**Prompt**
Copy all lines below containing "emailId".

[[ Task data open ]]

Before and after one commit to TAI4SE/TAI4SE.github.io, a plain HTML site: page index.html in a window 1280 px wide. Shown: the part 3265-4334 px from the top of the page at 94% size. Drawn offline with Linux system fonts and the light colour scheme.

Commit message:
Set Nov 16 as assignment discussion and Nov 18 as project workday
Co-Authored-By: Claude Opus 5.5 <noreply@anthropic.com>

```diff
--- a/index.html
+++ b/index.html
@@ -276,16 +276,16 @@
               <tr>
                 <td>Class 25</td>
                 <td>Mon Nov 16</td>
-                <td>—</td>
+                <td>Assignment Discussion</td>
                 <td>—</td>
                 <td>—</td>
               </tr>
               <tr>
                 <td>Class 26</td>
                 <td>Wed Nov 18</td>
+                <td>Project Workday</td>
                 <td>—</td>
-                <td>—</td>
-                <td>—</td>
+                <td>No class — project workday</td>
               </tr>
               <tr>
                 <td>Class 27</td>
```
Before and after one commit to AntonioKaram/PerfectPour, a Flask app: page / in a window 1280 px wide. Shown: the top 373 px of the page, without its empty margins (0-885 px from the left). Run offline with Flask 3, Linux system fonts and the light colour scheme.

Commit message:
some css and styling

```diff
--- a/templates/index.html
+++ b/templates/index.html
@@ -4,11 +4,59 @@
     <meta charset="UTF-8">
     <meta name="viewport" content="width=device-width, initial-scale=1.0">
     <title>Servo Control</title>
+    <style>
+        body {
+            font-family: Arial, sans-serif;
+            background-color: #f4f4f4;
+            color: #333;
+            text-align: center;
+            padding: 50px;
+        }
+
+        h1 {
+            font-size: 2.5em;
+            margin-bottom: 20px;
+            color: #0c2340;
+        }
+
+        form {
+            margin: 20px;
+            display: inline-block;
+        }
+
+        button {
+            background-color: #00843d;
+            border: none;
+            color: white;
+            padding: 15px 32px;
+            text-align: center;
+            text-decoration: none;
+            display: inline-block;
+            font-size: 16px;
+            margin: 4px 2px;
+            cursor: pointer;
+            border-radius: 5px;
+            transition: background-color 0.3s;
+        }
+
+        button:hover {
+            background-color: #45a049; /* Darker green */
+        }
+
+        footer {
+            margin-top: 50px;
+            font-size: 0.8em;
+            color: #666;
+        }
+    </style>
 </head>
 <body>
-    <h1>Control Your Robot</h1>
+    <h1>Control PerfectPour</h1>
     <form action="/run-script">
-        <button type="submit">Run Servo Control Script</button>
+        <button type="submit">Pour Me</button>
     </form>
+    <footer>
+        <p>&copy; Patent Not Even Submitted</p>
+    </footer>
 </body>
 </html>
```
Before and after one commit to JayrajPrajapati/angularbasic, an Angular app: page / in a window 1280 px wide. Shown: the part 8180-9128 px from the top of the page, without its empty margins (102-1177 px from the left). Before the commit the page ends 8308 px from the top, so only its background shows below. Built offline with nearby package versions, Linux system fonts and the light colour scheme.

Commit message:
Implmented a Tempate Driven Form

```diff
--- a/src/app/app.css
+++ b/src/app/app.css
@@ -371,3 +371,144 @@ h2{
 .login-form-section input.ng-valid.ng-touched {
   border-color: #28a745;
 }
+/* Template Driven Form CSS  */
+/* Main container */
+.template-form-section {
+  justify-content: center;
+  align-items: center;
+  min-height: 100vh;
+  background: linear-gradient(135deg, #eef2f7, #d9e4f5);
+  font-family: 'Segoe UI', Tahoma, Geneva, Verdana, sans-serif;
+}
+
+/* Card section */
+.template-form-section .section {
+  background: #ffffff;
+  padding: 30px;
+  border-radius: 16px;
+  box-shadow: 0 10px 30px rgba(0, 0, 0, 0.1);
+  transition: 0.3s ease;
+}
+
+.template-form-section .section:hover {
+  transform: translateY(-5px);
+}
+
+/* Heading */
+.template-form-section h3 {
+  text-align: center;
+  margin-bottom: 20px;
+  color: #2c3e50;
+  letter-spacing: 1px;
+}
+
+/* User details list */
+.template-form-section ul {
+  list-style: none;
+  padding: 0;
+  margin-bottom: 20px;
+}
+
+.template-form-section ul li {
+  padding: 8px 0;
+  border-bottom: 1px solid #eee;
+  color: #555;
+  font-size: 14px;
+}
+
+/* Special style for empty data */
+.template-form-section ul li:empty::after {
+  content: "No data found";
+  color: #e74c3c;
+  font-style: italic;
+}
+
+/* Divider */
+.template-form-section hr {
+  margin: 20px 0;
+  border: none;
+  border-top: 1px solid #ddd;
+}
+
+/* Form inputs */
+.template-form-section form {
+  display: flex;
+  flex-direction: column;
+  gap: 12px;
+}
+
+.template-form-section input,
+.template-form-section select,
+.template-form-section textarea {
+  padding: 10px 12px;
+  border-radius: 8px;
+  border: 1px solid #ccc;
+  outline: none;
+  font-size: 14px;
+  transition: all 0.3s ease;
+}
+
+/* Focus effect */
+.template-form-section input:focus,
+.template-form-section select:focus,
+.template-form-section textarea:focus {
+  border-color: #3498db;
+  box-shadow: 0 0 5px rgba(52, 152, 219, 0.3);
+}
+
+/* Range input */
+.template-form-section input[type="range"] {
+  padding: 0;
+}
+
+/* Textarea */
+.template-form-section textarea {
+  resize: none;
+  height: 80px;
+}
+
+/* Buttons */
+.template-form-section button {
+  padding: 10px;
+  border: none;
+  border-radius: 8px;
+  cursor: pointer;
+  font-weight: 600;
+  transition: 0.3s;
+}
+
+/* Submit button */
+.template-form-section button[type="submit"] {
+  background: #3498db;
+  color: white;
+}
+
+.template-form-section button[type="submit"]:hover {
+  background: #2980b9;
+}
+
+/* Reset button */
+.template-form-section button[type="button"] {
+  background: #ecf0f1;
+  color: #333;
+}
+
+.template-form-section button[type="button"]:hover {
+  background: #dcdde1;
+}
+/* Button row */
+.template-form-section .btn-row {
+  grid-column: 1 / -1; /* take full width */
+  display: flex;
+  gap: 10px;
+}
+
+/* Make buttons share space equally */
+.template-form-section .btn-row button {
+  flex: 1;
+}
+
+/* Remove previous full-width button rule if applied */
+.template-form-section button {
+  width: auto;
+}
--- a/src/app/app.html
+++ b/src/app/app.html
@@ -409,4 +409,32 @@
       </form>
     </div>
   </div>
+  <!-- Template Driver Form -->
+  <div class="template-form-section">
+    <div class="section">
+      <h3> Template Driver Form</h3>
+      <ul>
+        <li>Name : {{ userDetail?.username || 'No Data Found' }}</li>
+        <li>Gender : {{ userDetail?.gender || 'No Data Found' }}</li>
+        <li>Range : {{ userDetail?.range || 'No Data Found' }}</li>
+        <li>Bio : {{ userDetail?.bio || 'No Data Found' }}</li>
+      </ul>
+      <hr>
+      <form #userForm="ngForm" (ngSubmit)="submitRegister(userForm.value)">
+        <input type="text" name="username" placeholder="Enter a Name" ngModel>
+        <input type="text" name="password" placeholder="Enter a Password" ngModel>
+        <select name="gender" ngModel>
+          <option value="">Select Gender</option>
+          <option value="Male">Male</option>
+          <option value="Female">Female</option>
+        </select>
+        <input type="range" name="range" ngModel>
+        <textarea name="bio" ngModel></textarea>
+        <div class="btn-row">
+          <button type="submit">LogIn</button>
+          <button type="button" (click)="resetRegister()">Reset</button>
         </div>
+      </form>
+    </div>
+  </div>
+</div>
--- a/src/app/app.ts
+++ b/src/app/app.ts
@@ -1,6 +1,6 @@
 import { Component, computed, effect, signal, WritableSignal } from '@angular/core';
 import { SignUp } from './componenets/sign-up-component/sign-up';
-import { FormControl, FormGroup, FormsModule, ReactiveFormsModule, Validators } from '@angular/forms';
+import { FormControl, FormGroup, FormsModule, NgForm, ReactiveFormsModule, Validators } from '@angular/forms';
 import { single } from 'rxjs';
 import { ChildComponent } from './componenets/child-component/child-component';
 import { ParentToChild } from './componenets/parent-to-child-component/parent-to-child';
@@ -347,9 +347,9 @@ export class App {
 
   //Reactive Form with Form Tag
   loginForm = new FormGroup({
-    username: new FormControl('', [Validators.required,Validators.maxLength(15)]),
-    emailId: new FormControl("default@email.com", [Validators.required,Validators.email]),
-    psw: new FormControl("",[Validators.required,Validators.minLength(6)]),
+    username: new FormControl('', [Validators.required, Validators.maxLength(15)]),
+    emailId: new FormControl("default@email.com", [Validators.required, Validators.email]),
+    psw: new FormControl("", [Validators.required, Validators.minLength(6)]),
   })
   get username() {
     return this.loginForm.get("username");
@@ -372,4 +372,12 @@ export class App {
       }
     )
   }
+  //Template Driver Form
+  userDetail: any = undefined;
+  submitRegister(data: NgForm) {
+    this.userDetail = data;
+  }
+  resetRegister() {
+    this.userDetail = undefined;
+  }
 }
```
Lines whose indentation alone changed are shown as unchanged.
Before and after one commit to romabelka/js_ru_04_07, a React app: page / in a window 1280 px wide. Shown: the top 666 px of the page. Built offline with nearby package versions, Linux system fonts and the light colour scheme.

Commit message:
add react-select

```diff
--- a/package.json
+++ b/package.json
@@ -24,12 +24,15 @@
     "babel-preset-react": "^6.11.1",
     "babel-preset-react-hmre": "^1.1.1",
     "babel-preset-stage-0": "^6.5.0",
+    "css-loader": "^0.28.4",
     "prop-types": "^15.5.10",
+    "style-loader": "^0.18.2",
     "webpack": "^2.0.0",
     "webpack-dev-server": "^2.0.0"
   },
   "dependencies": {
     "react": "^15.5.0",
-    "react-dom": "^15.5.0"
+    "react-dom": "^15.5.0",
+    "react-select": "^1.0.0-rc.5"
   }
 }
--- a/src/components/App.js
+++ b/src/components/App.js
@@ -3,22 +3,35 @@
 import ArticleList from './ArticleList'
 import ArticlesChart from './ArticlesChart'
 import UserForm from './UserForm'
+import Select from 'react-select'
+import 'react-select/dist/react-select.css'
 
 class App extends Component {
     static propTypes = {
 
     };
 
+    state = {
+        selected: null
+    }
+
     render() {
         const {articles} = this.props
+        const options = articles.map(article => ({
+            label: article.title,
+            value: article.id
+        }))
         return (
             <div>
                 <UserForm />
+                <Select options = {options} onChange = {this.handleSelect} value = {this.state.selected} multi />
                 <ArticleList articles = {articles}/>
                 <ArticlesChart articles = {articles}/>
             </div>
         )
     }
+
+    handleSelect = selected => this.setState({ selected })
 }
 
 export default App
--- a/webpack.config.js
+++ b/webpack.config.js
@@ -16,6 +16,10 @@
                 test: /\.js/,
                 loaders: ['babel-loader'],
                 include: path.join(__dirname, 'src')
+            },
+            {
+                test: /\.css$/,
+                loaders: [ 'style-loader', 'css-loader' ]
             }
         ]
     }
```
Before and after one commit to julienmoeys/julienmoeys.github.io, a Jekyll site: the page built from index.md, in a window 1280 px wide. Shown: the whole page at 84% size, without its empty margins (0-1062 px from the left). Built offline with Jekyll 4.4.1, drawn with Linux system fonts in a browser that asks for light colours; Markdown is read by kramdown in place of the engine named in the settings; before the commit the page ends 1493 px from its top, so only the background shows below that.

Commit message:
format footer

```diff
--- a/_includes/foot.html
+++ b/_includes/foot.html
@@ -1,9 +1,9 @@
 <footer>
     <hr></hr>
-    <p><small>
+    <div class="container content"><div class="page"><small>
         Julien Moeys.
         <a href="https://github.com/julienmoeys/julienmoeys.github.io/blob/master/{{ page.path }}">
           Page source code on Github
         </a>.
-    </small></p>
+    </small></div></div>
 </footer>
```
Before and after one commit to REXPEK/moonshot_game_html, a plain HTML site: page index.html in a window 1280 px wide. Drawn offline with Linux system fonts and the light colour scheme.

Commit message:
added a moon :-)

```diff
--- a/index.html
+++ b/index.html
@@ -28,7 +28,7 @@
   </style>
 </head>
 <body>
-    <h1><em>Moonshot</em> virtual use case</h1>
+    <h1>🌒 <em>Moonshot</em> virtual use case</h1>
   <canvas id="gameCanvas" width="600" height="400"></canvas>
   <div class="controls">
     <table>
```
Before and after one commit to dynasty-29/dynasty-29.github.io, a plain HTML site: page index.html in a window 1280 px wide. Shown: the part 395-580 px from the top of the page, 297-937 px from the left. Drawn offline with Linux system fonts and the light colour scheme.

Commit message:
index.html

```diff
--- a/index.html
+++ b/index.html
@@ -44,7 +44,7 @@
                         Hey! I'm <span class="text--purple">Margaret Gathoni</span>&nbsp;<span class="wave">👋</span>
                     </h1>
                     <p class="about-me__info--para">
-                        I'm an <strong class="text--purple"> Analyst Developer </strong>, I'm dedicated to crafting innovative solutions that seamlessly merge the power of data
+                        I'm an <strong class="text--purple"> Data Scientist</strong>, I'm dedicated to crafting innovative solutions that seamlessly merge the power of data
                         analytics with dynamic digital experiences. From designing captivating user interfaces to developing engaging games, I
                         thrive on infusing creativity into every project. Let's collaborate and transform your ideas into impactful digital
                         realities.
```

[[ Task data closed ]]

**Your solution**
-    emailId: new FormControl("default@email.com", [Validators.required,Validators.email]),
+    emailId: new FormControl("default@email.com", [Validators.required, Validators.email]),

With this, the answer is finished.